“I remember when I put it on — I forget exactly the words, but he was like, ‘Have you ever worn a more gorgeous dress than this?’ He’s always talked about how he loves making things to make you feel even more beautiful and definitely, whenever I wear a Valentino, that’s how I feel. He loves women so much and just wants them to feel their best. He always talks about watching old movies and being so inspired by the old dance films and the big costumes.
“I’m in a leotard more than I’m in street clothes. I’m probably in street clothes like two hours of the day. So for Tiler Peck Designs, we need to make leotards that make us feel beautiful and comfortable and not having to pull down things. This fit is smart because I know where I’m normally tugging on the fabric. I thought, ‘Nobody knows how to make something like that more than somebody who’s in it all day long.’ I started with three leotards, and now I don’t even know how many we have — it has to be like 100-something. But it’s just a way for us to express our personality, just like people do for street clothes.
“Fashion people call leotards ‘bodysuits,’ which cracks me up because I’m like, ‘Really? You’re just wearing a leotard.’ A lot of the ones that I make are black with long sleeves, and I put them on with jeans all the time and wear them out. That’s the way that I get to feel like myself, being a ballerina. But also, it’s really cute when you put them on with jeans and add a pair of heels. People are like, ‘Oh my god, where’d you get that bodysuit?’ And I’m like, ‘Actually, it’s one of my leotards that I wear for ballet.”

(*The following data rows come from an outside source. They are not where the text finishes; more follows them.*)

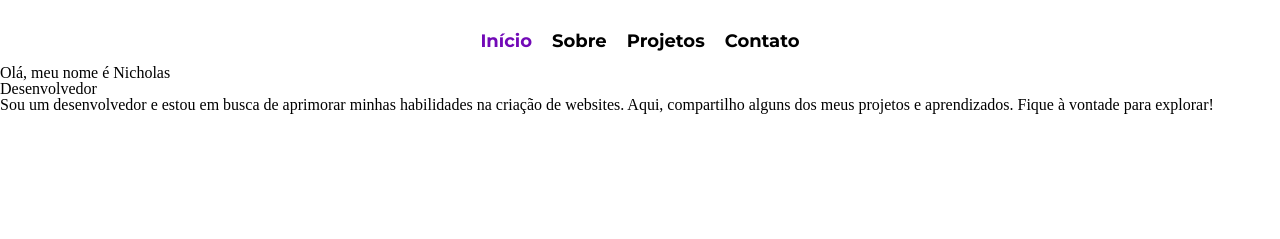
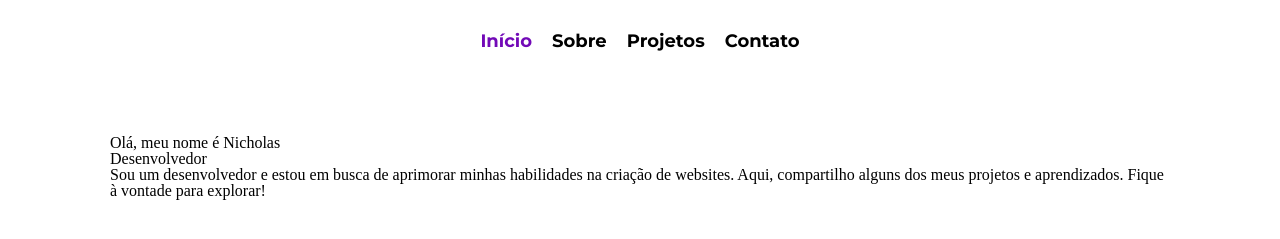
Before and after one commit to nicholasgdml/portifolio, a plain HTML site: page index.html in a window 1280 px wide. Shown: the part 71-310 px from the top of the page. Drawn offline with Linux system fonts and the light colour scheme.

Commit message:
main css change

```diff
--- a/css/style.css
+++ b/css/style.css
@@ -59,6 +59,14 @@ a:hover {
     color: #7209B7;
 }
 
+main {
+    margin: 70px 110px
+}
+
+.text {
+
+}
+
 @media only screen and (max-device-width: 840px) {
     header {
         flex-direction: column;
--- a/index.html
+++ b/index.html
@@ -27,9 +27,9 @@
     </header>
 
     <main>
-        <p id="text">Olá, meu nome é Nicholas</p>
+        <p class="text" id="text-hello">Olá, meu nome é Nicholas</p>
         <h1 id="text-desenvolvedor">Desenvolvedor</h1>
-        <p id="text">Sou um desenvolvedor e estou em busca de aprimorar minhas habilidades na criação de websites. Aqui, compartilho alguns dos meus projetos e aprendizados. Fique à vontade para explorar!</p>
+        <p class="text">Sou um desenvolvedor e estou em busca de aprimorar minhas habilidades na criação de websites. Aqui, compartilho alguns dos meus projetos e aprendizados. Fique à vontade para explorar!</p>
         </p>
     </main>
 </body>
```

“I love a high heel, honestly. Shoes are definitely my weakness. I love the Christian Louboutin heel. The last pair that I bought was a gift, actually — the tan ones. I’ve always wanted tan ones because they just go with everything, but I do wear the silver heels a lot because I love to add a pop of color whenever I can.
“I like to go into the store to shop. I’m not an online shopper because I really need to try something on. I love Aritzia. My favorite brand at Aritzia is the Wilfred line. It feels like it’s been a year since I’ve been there. [I go in and] feel like I’m buying the whole store because I don’t really shop that much. I really do keep my clothes and wear them a lot, and and I’m just not one to shop all the time. But when I do shop, I shop.
“The last time I went to Aritzia was in California, in July 2021 — so it was a long time ago — but my sister was laughing, like, ‘I think you just bought the entire store.’ It was just one bag, but it was a full bag. Or maybe two bags. Like, it felt like two years worth of no shopping during COVID.
“Valentino loves anything I wear from Aritzia and Wilfred. He always thinks it’s super fancy. If only he knew.”
This interview has been edited and condensed for clarity.